- _DESCRIPTION OF THE TASK_: Please reproduce the data in full, exactly as it stands.

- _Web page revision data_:
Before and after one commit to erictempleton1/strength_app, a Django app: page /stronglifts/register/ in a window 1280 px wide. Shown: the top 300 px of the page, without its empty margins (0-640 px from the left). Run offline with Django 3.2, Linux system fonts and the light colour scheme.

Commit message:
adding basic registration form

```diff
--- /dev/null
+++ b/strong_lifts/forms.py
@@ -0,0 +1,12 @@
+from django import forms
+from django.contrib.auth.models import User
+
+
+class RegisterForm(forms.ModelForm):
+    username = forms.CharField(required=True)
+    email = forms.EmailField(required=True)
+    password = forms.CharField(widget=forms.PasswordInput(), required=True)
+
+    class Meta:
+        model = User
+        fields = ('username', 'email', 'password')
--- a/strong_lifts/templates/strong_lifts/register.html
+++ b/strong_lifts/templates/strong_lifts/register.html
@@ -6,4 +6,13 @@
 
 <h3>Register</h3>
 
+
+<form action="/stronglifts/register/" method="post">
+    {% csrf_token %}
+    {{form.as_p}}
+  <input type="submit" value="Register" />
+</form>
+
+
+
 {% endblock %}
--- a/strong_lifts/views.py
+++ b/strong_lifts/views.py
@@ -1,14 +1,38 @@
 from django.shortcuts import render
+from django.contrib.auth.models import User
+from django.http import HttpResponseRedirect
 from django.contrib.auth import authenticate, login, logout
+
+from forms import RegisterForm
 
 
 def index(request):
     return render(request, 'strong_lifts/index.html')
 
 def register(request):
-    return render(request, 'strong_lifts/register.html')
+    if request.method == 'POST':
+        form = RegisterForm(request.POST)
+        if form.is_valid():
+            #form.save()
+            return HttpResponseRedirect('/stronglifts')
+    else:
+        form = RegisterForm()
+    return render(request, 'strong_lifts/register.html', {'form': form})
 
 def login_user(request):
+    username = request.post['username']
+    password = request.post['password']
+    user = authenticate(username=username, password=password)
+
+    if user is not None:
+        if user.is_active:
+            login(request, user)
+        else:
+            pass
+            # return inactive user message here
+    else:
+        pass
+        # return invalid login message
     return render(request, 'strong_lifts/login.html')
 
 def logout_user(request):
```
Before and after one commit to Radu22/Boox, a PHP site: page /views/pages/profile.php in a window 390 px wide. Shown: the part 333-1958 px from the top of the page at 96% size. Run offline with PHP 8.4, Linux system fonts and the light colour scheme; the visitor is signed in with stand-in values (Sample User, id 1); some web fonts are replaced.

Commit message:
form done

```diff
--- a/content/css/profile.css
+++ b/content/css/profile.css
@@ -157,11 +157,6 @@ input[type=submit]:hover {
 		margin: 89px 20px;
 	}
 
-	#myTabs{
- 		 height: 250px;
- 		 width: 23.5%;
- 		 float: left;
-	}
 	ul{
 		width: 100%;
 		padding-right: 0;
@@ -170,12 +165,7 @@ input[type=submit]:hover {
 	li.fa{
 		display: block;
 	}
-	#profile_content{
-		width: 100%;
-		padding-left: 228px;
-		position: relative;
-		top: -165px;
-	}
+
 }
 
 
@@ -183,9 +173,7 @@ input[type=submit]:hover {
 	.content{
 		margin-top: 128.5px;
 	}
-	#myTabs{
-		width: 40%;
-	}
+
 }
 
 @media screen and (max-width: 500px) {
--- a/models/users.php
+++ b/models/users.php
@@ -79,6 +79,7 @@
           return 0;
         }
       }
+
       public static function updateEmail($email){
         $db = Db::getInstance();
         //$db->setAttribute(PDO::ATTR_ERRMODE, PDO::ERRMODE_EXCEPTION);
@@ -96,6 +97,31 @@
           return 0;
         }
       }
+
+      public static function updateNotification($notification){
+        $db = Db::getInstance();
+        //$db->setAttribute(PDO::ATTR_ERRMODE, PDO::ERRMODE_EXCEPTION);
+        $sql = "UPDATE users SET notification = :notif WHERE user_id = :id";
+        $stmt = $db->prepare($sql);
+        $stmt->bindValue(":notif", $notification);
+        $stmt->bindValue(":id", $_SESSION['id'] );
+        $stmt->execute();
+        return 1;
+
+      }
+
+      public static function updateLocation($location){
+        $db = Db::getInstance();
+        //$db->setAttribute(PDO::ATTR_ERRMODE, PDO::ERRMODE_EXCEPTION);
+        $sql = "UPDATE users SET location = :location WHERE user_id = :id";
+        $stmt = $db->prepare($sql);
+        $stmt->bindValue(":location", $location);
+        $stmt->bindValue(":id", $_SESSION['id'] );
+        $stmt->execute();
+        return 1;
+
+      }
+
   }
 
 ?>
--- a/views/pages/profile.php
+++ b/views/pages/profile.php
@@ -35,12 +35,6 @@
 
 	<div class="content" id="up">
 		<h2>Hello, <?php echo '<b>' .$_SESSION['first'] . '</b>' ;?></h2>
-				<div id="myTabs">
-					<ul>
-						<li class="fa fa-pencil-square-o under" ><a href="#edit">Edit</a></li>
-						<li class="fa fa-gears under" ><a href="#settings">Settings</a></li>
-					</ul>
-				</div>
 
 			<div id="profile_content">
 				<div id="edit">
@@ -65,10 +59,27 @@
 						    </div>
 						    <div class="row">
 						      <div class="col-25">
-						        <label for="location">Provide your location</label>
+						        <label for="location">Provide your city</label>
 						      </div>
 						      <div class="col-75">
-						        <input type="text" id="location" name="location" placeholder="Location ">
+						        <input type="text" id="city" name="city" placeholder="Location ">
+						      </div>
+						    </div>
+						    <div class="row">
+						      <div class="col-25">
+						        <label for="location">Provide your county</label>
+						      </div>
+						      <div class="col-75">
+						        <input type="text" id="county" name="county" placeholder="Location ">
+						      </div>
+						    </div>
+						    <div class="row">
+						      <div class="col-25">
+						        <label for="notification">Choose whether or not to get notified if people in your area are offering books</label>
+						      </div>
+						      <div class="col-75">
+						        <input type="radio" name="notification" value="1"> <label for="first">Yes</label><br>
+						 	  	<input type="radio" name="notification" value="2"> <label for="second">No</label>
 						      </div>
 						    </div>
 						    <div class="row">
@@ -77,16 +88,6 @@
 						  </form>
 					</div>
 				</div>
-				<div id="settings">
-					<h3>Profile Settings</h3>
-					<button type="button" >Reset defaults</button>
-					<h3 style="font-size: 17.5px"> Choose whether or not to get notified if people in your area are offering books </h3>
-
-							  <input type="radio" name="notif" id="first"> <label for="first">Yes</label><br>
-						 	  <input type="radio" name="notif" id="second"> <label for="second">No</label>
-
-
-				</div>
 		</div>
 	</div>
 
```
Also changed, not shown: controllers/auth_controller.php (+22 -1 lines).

- _RESULT OF THE EXERCISE_:
Before and after one commit to erictempleton1/strength_app, a Django app: page /stronglifts/register/ in a window 1280 px wide. Shown: the top 300 px of the page, without its empty margins (0-640 px from the left). Run offline with Django 3.2, Linux system fonts and the light colour scheme.

Commit message:
adding basic registration form

```diff
--- /dev/null
+++ b/strong_lifts/forms.py
@@ -0,0 +1,12 @@
+from django import forms
+from django.contrib.auth.models import User
+
+
+class RegisterForm(forms.ModelForm):
+    username = forms.CharField(required=True)
+    email = forms.EmailField(required=True)
+    password = forms.CharField(widget=forms.PasswordInput(), required=True)
+
+    class Meta:
+        model = User
+        fields = ('username', 'email', 'password')
--- a/strong_lifts/templates/strong_lifts/register.html
+++ b/strong_lifts/templates/strong_lifts/register.html
@@ -6,4 +6,13 @@
 
 <h3>Register</h3>
 
+
+<form action="/stronglifts/register/" method="post">
+    {% csrf_token %}
+    {{form.as_p}}
+  <input type="submit" value="Register" />
+</form>
+
+
+
 {% endblock %}
--- a/strong_lifts/views.py
+++ b/strong_lifts/views.py
@@ -1,14 +1,38 @@
 from django.shortcuts import render
+from django.contrib.auth.models import User
+from django.http import HttpResponseRedirect
 from django.contrib.auth import authenticate, login, logout
+
+from forms import RegisterForm
 
 
 def index(request):
     return render(request, 'strong_lifts/index.html')
 
 def register(request):
-    return render(request, 'strong_lifts/register.html')
+    if request.method == 'POST':
+        form = RegisterForm(request.POST)
+        if form.is_valid():
+            #form.save()
+            return HttpResponseRedirect('/stronglifts')
+    else:
+        form = RegisterForm()
+    return render(request, 'strong_lifts/register.html', {'form': form})
 
 def login_user(request):
+    username = request.post['username']
+    password = request.post['password']
+    user = authenticate(username=username, password=password)
+
+    if user is not None:
+        if user.is_active:
+            login(request, user)
+        else:
+            pass
+            # return inactive user message here
+    else:
+        pass
+        # return invalid login message
     return render(request, 'strong_lifts/login.html')
 
 def logout_user(request):
```
Before and after one commit to Radu22/Boox, a PHP site: page /views/pages/profile.php in a window 390 px wide. Shown: the part 333-1958 px from the top of the page at 96% size. Run offline with PHP 8.4, Linux system fonts and the light colour scheme; the visitor is signed in with stand-in values (Sample User, id 1); some web fonts are replaced.

Commit message:
form done

```diff
--- a/content/css/profile.css
+++ b/content/css/profile.css
@@ -157,11 +157,6 @@ input[type=submit]:hover {
 		margin: 89px 20px;
 	}
 
-	#myTabs{
- 		 height: 250px;
- 		 width: 23.5%;
- 		 float: left;
-	}
 	ul{
 		width: 100%;
 		padding-right: 0;
@@ -170,12 +165,7 @@ input[type=submit]:hover {
 	li.fa{
 		display: block;
 	}
-	#profile_content{
-		width: 100%;
-		padding-left: 228px;
-		position: relative;
-		top: -165px;
-	}
+
 }
 
 
@@ -183,9 +173,7 @@ input[type=submit]:hover {
 	.content{
 		margin-top: 128.5px;
 	}
-	#myTabs{
-		width: 40%;
-	}
+
 }
 
 @media screen and (max-width: 500px) {
--- a/models/users.php
+++ b/models/users.php
@@ -79,6 +79,7 @@
           return 0;
         }
       }
+
       public static function updateEmail($email){
         $db = Db::getInstance();
         //$db->setAttribute(PDO::ATTR_ERRMODE, PDO::ERRMODE_EXCEPTION);
@@ -96,6 +97,31 @@
           return 0;
         }
       }
+
+      public static function updateNotification($notification){
+        $db = Db::getInstance();
+        //$db->setAttribute(PDO::ATTR_ERRMODE, PDO::ERRMODE_EXCEPTION);
+        $sql = "UPDATE users SET notification = :notif WHERE user_id = :id";
+        $stmt = $db->prepare($sql);
+        $stmt->bindValue(":notif", $notification);
+        $stmt->bindValue(":id", $_SESSION['id'] );
+        $stmt->execute();
+        return 1;
+
+      }
+
+      public static function updateLocation($location){
+        $db = Db::getInstance();
+        //$db->setAttribute(PDO::ATTR_ERRMODE, PDO::ERRMODE_EXCEPTION);
+        $sql = "UPDATE users SET location = :location WHERE user_id = :id";
+        $stmt = $db->prepare($sql);
+        $stmt->bindValue(":location", $location);
+        $stmt->bindValue(":id", $_SESSION['id'] );
+        $stmt->execute();
+        return 1;
+
+      }
+
   }
 
 ?>
--- a/views/pages/profile.php
+++ b/views/pages/profile.php
@@ -35,12 +35,6 @@
 
 	<div class="content" id="up">
 		<h2>Hello, <?php echo '<b>' .$_SESSION['first'] . '</b>' ;?></h2>
-				<div id="myTabs">
-					<ul>
-						<li class="fa fa-pencil-square-o under" ><a href="#edit">Edit</a></li>
-						<li class="fa fa-gears under" ><a href="#settings">Settings</a></li>
-					</ul>
-				</div>
 
 			<div id="profile_content">
 				<div id="edit">
@@ -65,10 +59,27 @@
 						    </div>
 						    <div class="row">
 						      <div class="col-25">
-						        <label for="location">Provide your location</label>
+						        <label for="location">Provide your city</label>
 						      </div>
 						      <div class="col-75">
-						        <input type="text" id="location" name="location" placeholder="Location ">
+						        <input type="text" id="city" name="city" placeholder="Location ">
+						      </div>
+						    </div>
+						    <div class="row">
+						      <div class="col-25">
+						        <label for="location">Provide your county</label>
+						      </div>
+						      <div class="col-75">
+						        <input type="text" id="county" name="county" placeholder="Location ">
+						      </div>
+						    </div>
+						    <div class="row">
+						      <div class="col-25">
+						        <label for="notification">Choose whether or not to get notified if people in your area are offering books</label>
+						      </div>
+						      <div class="col-75">
+						        <input type="radio" name="notification" value="1"> <label for="first">Yes</label><br>
+						 	  	<input type="radio" name="notification" value="2"> <label for="second">No</label>
 						      </div>
 						    </div>
 						    <div class="row">
@@ -77,16 +88,6 @@
 						  </form>
 					</div>
 				</div>
-				<div id="settings">
-					<h3>Profile Settings</h3>
-					<button type="button" >Reset defaults</button>
-					<h3 style="font-size: 17.5px"> Choose whether or not to get notified if people in your area are offering books </h3>
-
-							  <input type="radio" name="notif" id="first"> <label for="first">Yes</label><br>
-						 	  <input type="radio" name="notif" id="second"> <label for="second">No</label>
-
-
-				</div>
 		</div>
 	</div>
 
```
Also changed, not shown: controllers/auth_controller.php (+22 -1 lines).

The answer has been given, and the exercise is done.